In April of 2010 The United States Department of Labor (DOL) published a resource providing guidance on how internship programs are regulated under the Fair Labor Standards Act. The fact sheet indicates that DOL will be looking to ensure that employers are not using unpaid interns in place of paid employees. This Note provides an overview of how internships have been regulated by DOL and the courts; in order to provide guidelines on how to construct internships programs so that they do not trigger an employment relationship.
NACUA Note, January 2009
Whose Room is it Anyway? Lawful Entry and Search of Student Dorm Rooms
Courts have come to recognize that students have a legitimate expectation of privacy in their dorm rooms. However there are circumstances when university officials have compelling reasons to enter and search a student’s room. Examples of legitimate searches include, health and safety inspections, enforcement of pet policies, fire prevention, when the university has reliable evidence that the a student is keeping a weapon in his room, enforcement of university, state, and federal drug policies. This note focuses on the two main issues surrounding searches: 1) whether the Fourth Amendment’s prohibition on unreasonable searches and seizures is implicated by some kind of state action and 2) whether the student consented to the search explicitly when a university official asks to search or through the University’s housing agreement/policies.
NACUA Note, August 2009
International Academic Travel and US Export Controls
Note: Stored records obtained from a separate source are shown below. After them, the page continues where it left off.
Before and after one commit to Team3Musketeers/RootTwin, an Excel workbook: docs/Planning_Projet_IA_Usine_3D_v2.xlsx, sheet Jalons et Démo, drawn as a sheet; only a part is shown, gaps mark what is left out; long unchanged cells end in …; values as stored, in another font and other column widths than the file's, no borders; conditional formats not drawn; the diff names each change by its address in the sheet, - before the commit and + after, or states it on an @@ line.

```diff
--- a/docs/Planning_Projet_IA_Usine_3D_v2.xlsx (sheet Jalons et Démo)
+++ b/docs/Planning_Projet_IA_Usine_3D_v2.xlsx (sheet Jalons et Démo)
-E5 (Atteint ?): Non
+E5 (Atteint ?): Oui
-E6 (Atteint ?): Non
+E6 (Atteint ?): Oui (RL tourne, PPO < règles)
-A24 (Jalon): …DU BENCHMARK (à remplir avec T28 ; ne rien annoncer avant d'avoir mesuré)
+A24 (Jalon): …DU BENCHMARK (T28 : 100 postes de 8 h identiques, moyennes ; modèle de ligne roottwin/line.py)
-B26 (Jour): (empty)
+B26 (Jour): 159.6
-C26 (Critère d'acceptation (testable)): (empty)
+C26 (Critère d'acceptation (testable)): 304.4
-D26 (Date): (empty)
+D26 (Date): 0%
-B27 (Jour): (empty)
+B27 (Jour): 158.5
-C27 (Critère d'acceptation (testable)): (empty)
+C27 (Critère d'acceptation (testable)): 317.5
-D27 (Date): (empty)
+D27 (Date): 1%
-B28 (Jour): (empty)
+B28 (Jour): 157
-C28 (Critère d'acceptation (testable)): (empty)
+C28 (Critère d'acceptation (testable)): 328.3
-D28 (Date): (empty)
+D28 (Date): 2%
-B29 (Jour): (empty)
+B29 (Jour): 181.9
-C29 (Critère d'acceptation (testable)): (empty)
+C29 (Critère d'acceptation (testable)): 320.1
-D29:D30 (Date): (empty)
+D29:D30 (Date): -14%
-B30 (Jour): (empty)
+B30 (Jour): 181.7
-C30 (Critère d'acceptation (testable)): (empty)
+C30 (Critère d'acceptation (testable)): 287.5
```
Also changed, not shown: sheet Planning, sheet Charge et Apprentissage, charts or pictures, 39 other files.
Export control laws have implications for nearly all members of the university community (Principle investigators, graduate students, research fellows, undergraduates etc.) Academic travelers who conduct their research overseas or work collaboratively with individuals from another country either abroad or in the United States should familiarize themselves with export control laws. Export control laws generally regulate four things 1) items that are considered to have a dual use (peaceful and/or militant uses) 2) items that are listed on the US Munitions List, and 3) business with individuals classified as “specially designated nationals” and 4) the regulations pertaining to countries the United States has issued embargoes on. Some of these regulations can change with very little notice and failure to comply carries serious consequences including extensive fines and the possibility of being sent to prison. Compliance with export control laws is the responsibility of the traveler as well as the university. This note outlines the export control regulatory frame work and provides some tips on what to think about prior to traveling abroad.